The book proceeds, with sparse but potent text blending shades of Melville with the voices of crew members and poetics of Sternberg’s own composition. Informational, but not entirely — or not only — a narrative, the writing is evocative, philosophical, and comes in hefty fragments, just like the images themselves. Photographs both of the spaces inside the vessel and out across the views from its decks intersperse with images of the paintings he made on board. This discourse highlights both the painterliness in the photographs, and the textures of fractal geology in the paintings, making the link between subject, process, and product abundantly clear, despite the mysteries that linger both in and out of frame.
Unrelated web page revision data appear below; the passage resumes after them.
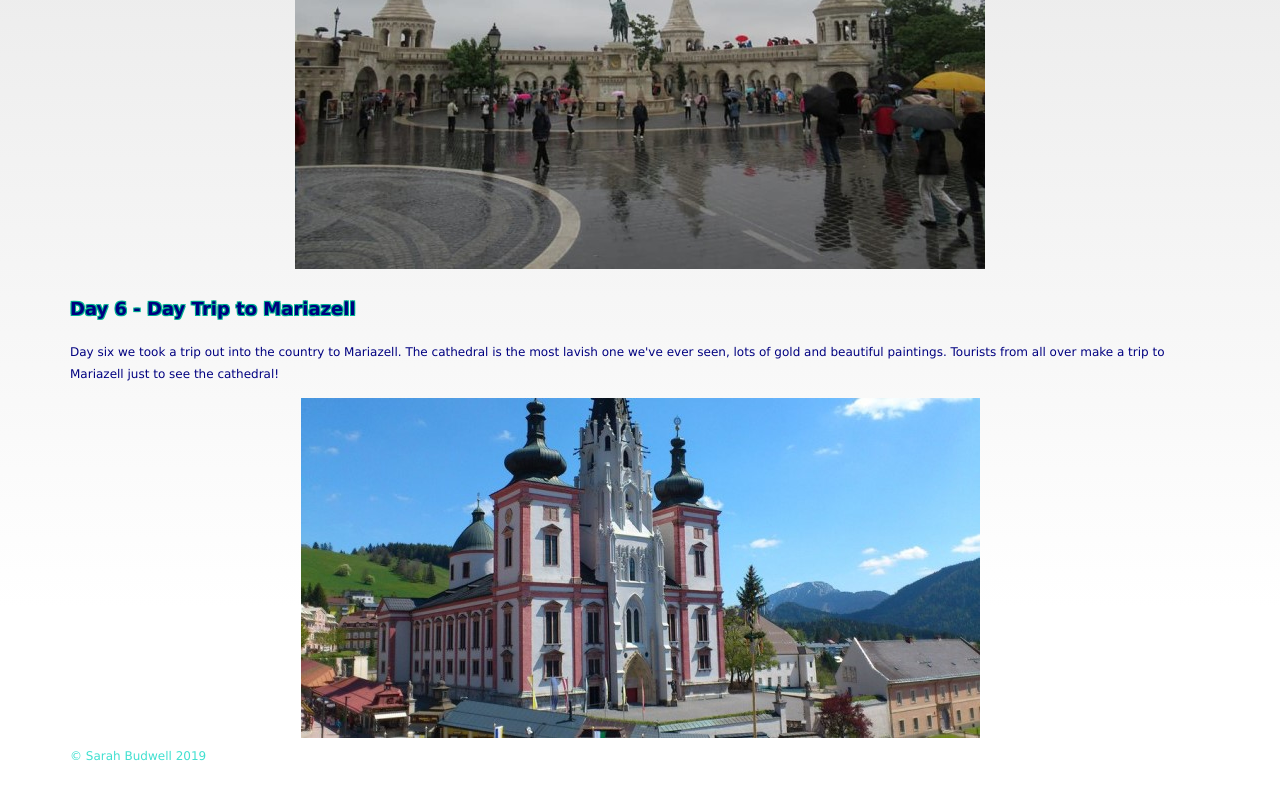
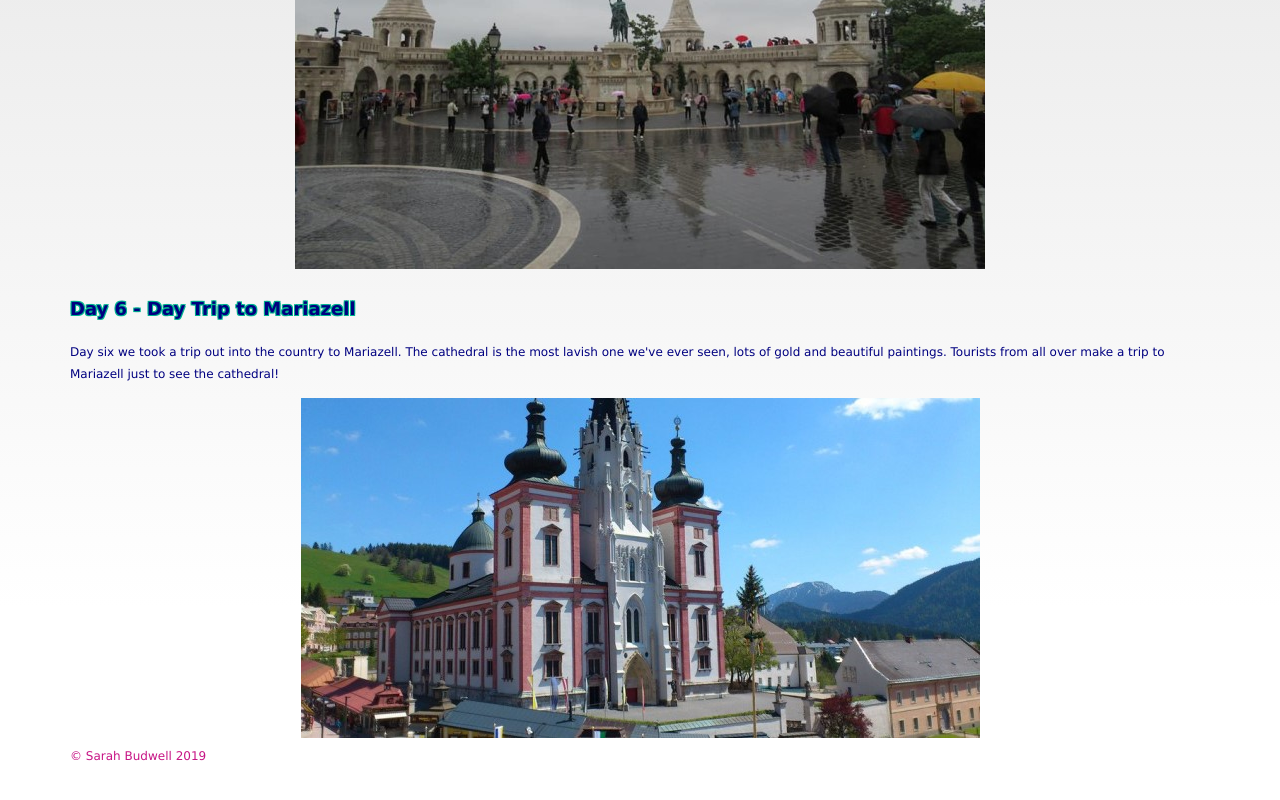
Before and after one commit to sarahBud/HtmlMeSomething, a plain HTML site: page Website/wwwroot/index.html in a window 1280 px wide. Shown: the part 3762-4562 px from the top of the page. Drawn offline with Linux system fonts and the light colour scheme.

Commit message:
changed a single color. Now I'm done?

```diff
--- a/Website/wwwroot/StyleSheet.css
+++ b/Website/wwwroot/StyleSheet.css
@@ -10,7 +10,7 @@ html{
 }
 
 #name {
-    color: turquoise;
+    color: mediumvioletred;
 }
 
 p ~ ul {
```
Sternberg’s work is enlivened by textures and color shifts along a cold maritime palette of up-close patterns, from full blede oceans and fog-lensed horizons to glimpses of coasts and paintings in progress and sometimes in the water. Many of the photographs exist in a deliberately grainy world of black and white, often there are flaring sunsets and sometimes a blue expanse of open sky. The arrangements make the situation explicit — the distance between what he sees in the world and the way he makes his paintings is as short as a breath. “It is the image of the ungraspable phantom of life,” he writes, “and this is the key to it all.”
On the trip and in the book, there is of course, water, water everywhere. It is both meditative and lethal, picturesque and psychological, life-giving and seductive, demanding, and synonymous with adventure. In the photographs and even more so on the canvases, there are tidal flows, cracks in the ice and the sky, the darkest black, the mottled white, and the evanescent blue, all the blues really. There are captures of banal industrial mechanics and cargo, mimetic textures of canvas and sail which are folded, expanded and exposed. Is it the images or the artist that feels dizziness along a seesawing floor, seeks out elusive, slanted light sources, feels for a way along wobbly boundaries. “There are a lot of ways to make a painting,” writes Sternberg, “and it doesn’t have to be sitting in a studio thinking about life.”
At there-there through January 31